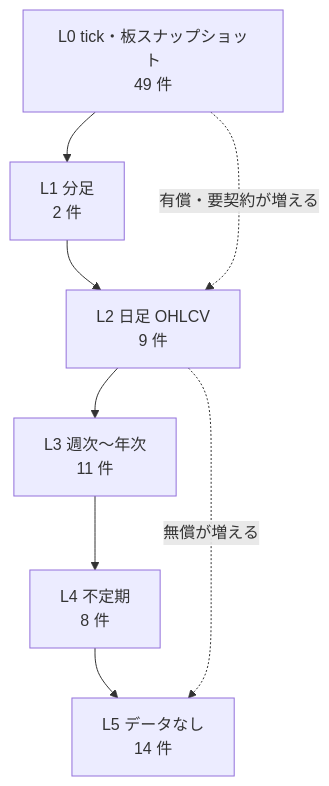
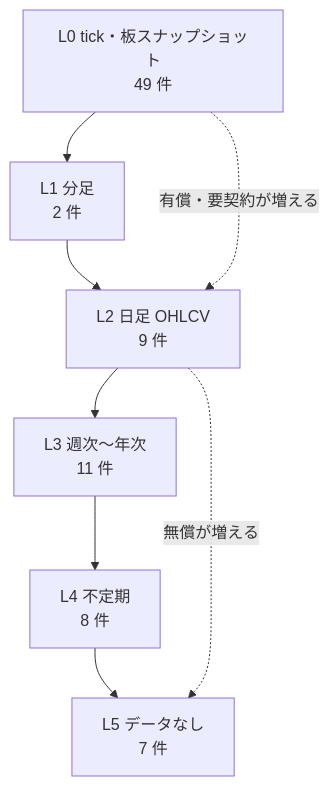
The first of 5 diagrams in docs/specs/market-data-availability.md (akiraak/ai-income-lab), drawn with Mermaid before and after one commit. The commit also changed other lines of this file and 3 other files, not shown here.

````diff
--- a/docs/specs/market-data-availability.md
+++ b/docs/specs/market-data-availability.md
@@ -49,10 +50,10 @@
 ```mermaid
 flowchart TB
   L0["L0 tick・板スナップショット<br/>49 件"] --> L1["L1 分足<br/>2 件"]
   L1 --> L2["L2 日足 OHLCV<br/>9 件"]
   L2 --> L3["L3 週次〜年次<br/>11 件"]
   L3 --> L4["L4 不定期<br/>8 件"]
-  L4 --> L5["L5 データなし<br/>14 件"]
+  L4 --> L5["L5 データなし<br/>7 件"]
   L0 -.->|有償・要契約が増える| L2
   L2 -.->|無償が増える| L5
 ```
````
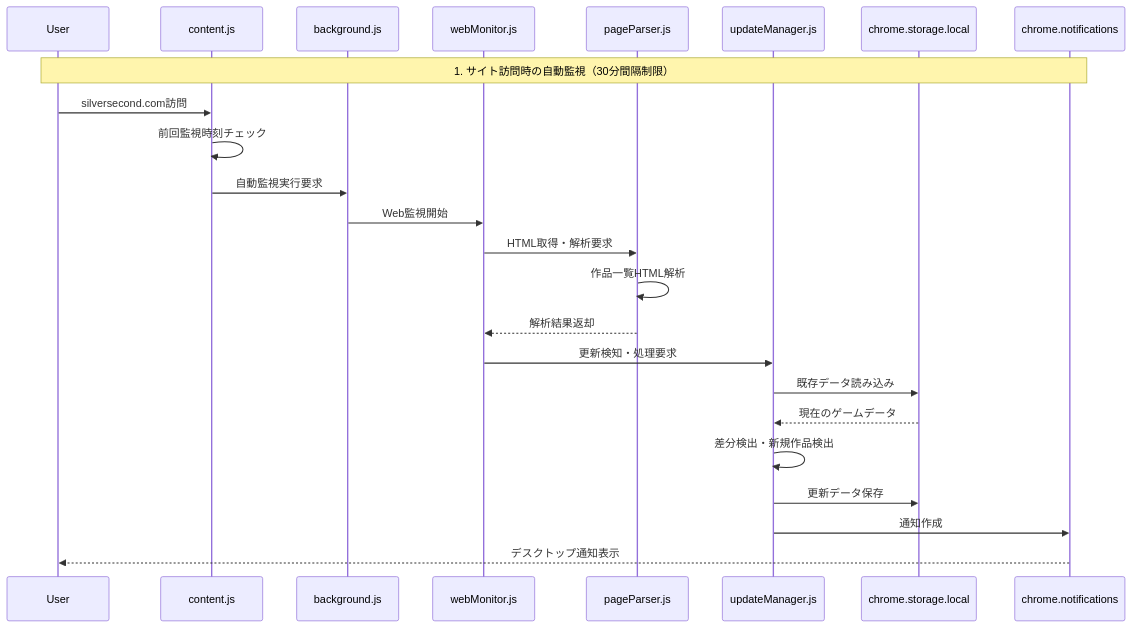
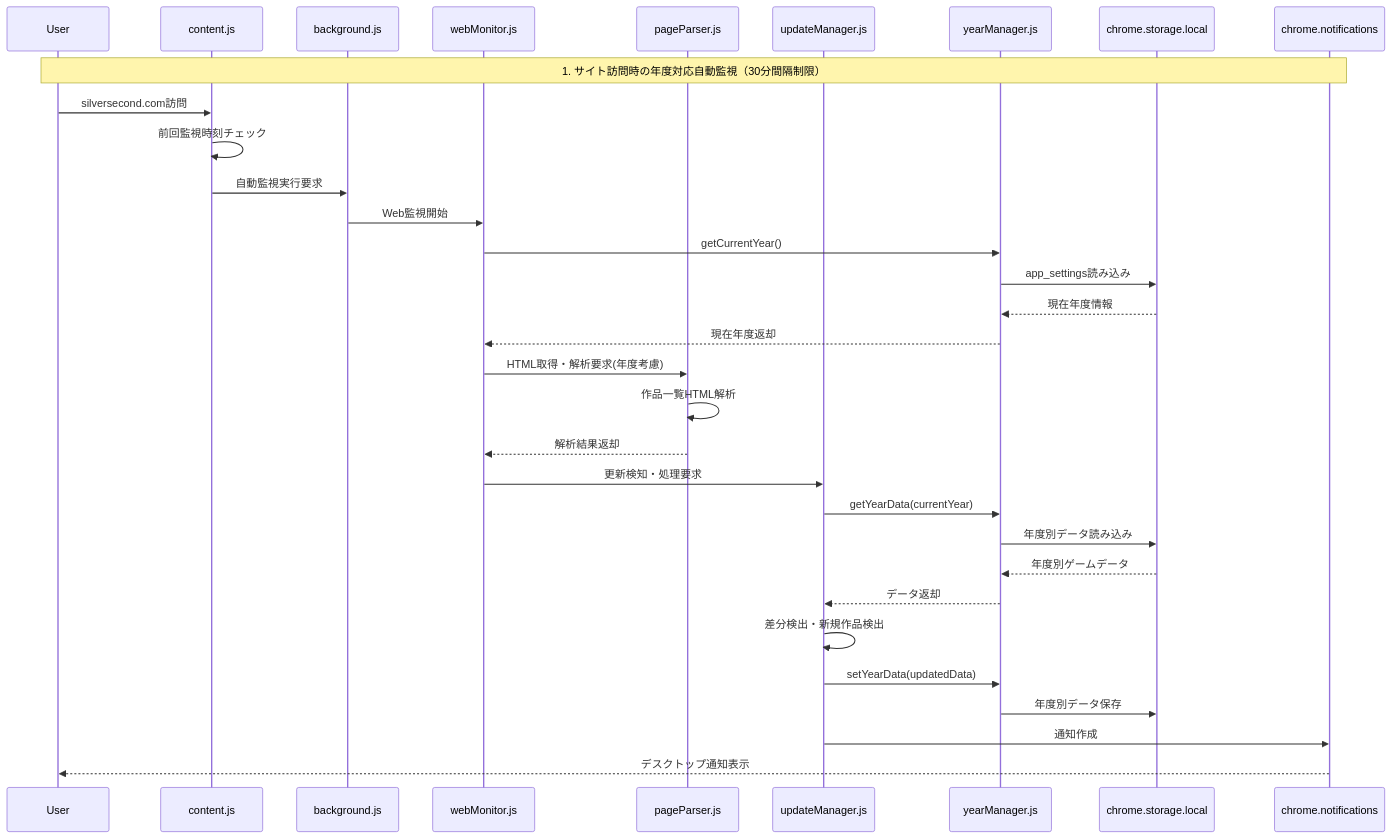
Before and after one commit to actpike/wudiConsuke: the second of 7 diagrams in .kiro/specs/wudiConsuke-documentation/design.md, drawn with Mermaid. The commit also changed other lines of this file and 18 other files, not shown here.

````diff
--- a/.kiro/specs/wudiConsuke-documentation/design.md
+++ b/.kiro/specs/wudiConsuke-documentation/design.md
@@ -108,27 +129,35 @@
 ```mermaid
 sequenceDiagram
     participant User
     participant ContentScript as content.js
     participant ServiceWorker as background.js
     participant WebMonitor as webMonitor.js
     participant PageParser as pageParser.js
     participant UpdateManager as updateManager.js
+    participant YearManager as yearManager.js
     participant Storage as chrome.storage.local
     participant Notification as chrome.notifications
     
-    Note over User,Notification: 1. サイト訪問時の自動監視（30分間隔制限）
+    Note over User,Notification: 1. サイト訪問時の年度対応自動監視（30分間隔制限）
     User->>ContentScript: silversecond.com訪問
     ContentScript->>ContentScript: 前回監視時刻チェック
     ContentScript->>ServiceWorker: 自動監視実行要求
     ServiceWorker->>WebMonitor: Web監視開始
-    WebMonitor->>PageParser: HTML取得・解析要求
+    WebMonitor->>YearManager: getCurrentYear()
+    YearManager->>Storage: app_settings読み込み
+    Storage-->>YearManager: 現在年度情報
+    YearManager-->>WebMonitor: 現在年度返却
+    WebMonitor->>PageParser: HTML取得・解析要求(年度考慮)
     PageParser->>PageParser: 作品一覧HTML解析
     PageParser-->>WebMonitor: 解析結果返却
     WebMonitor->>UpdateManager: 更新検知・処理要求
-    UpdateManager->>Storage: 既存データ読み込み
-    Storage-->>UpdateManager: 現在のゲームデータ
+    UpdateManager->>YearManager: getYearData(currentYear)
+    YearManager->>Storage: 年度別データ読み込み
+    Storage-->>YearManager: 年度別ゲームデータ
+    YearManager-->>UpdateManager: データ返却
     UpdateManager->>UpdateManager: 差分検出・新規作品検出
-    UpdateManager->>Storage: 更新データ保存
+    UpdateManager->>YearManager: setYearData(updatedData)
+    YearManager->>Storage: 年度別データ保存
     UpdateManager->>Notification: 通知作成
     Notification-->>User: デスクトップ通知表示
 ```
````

==

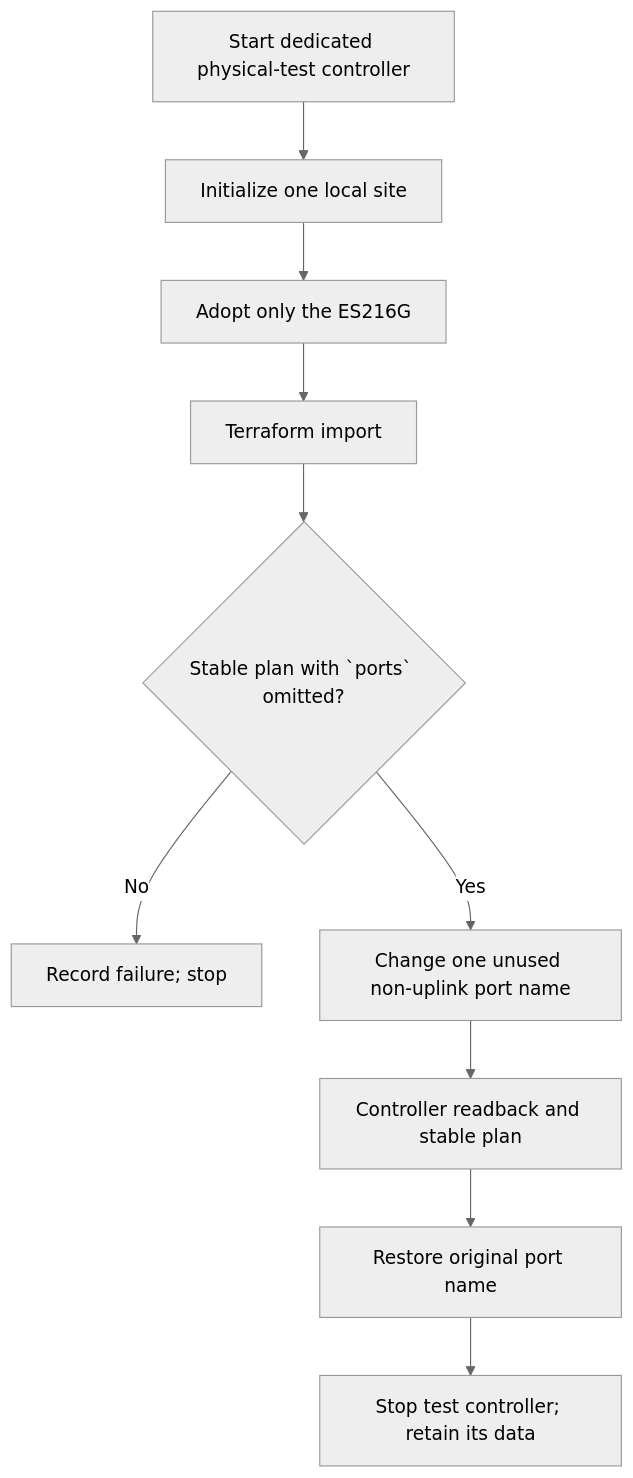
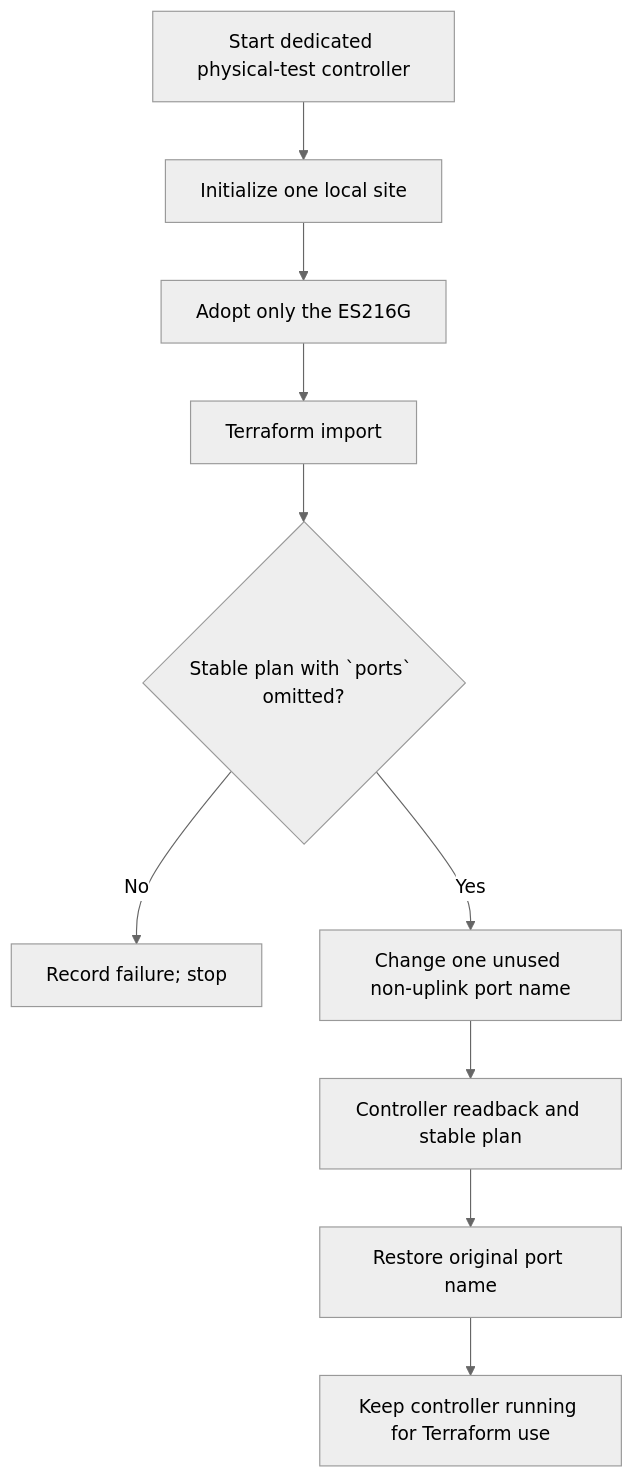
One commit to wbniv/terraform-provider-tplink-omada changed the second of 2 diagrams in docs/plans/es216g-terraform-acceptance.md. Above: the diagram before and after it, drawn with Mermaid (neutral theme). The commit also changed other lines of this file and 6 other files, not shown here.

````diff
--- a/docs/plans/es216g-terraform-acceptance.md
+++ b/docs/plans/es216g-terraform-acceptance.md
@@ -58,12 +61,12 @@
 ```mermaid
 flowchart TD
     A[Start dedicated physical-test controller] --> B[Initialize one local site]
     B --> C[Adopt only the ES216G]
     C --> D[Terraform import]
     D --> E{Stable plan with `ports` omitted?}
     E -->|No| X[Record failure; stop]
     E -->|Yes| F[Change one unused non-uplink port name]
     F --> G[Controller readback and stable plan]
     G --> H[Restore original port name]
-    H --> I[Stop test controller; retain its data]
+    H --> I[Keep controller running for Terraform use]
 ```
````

● **GOAL OF THE EXERCISE**:
Search the entries for the string "WebMonitor" and copy each line where it occurs.

● **COMPLETED EXERCISE**:
     participant WebMonitor as webMonitor.js
     ServiceWorker->>WebMonitor: Web監視開始
-    WebMonitor->>PageParser: HTML取得・解析要求
+    WebMonitor->>YearManager: getCurrentYear()
+    YearManager-->>WebMonitor: 現在年度返却
+    WebMonitor->>PageParser: HTML取得・解析要求(年度考慮)
     PageParser-->>WebMonitor: 解析結果返却
     WebMonitor->>UpdateManager: 更新検知・処理要求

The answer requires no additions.